Japan has always been a popular destination for people with adventurous palates. But this might be taking things a bit too far.
Ne Quittez Pas, a French restaurant in Tokyo’s Gotanda district, recently unveiled an extraordinary menu. For $110 per person, it is serving an entire course featuring a rather peculiar ingredient: dirt. An Asian news site, Rocket News 24, has checked out the dishes, which include a potato starch and dirt soup, a salad with dirt dressing, a dirt risotto with sautéed sea bass and dirt ice cream with dirt gratin for dessert.
The publication said the food was “divine” and “refreshing” and totally didn’t taste like dirt at all. Part of the reason may be that its chef, Toshio Tanabe, only uses what’s arguably the best dirt on earth. The restaurant buys the ingredients from Protoleaf, a company that makes organic compost using coconut husks imported from Sri Lanka and India, and tests its products rigorously for safety.

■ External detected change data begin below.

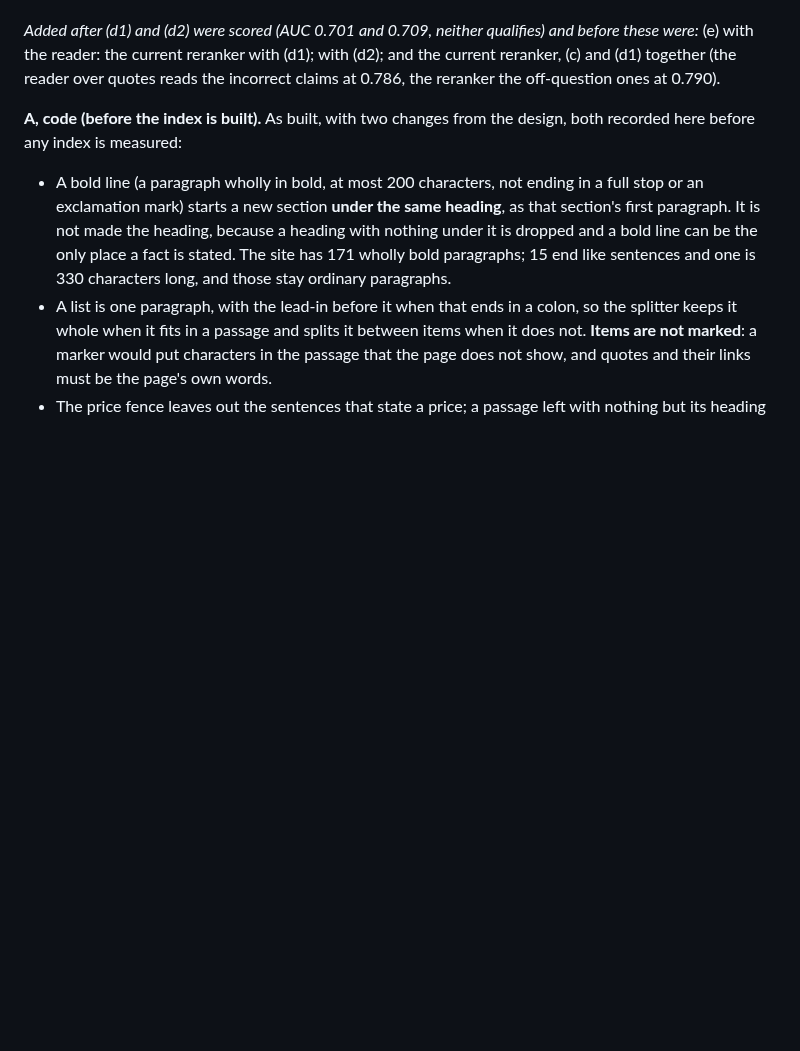
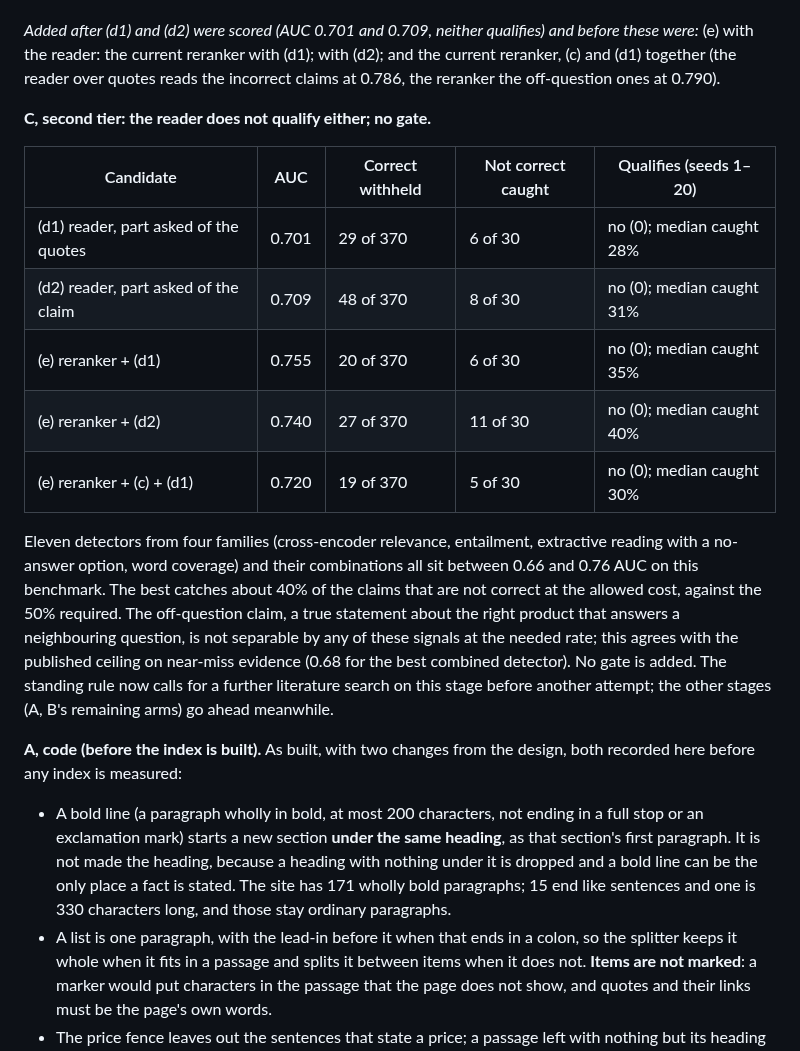
Before and after one commit to Nduka99/lime_green_ai_assistant, a Markdown page: evaluation/reports/E5-fixes.md, the part around the change. Rendered like a GitHub page; blank space fills up the shorter version.

Commit message:
E5: stage C's second tier recorded; eleven detectors from four families, none catches half the wrong claims

```diff
--- a/evaluation/reports/E5-fixes.md
+++ b/evaluation/reports/E5-fixes.md
@@ -329,6 +329,26 @@ before these were:* (e) with the reader: the current reranker with (d1); with (d
 and the current reranker, (c) and (d1) together (the reader over quotes reads the
 incorrect claims at 0.786, the reranker the off-question ones at 0.790).
 
+**C, second tier: the reader does not qualify either; no gate.**
+
+| Candidate | AUC | Correct withheld | Not correct caught | Qualifies (seeds 1–20) |
+|---|---|---|---|---|
+| (d1) reader, part asked of the quotes | 0.701 | 29 of 370 | 6 of 30 | no (0); median caught 28% |
+| (d2) reader, part asked of the claim | 0.709 | 48 of 370 | 8 of 30 | no (0); median caught 31% |
+| (e) reranker + (d1) | 0.755 | 20 of 370 | 6 of 30 | no (0); median caught 35% |
+| (e) reranker + (d2) | 0.740 | 27 of 370 | 11 of 30 | no (0); median caught 40% |
+| (e) reranker + (c) + (d1) | 0.720 | 19 of 370 | 5 of 30 | no (0); median caught 30% |
+
+Eleven detectors from four families (cross-encoder relevance, entailment, extractive
+reading with a no-answer option, word coverage) and their combinations all sit between
+0.66 and 0.76 AUC on this benchmark. The best catches about 40% of the claims that are
+not correct at the allowed cost, against the 50% required. The off-question claim, a
+true statement about the right product that answers a neighbouring question, is not
+separable by any of these signals at the needed rate; this agrees with the published
+ceiling on near-miss evidence (0.68 for the best combined detector). No gate is added.
+The standing rule now calls for a further literature search on this stage before
+another attempt; the other stages (A, B's remaining arms) go ahead meanwhile.
+
 **A, code (before the index is built).** As built, with two changes from the design,
 both recorded here before any index is measured:
 - A bold line (a paragraph wholly in bold, at most 200 characters, not ending in a
```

Eating dirt is actually nothing new. The phenomenon, known as geophagy, has been around for centuries and is popular with pregnant women in some regions, reported ABC News. And some experts suggest that eating dirt may boost immune systems, according to the New York Times.
However, other experts remain dubious. Rebecca Scritchfield, a registered dietitian in Washington, D.C., told Yahoo that dirt is not for consumption so “it is hard to know the effects it would have on a person.”
(More: How the World Eats)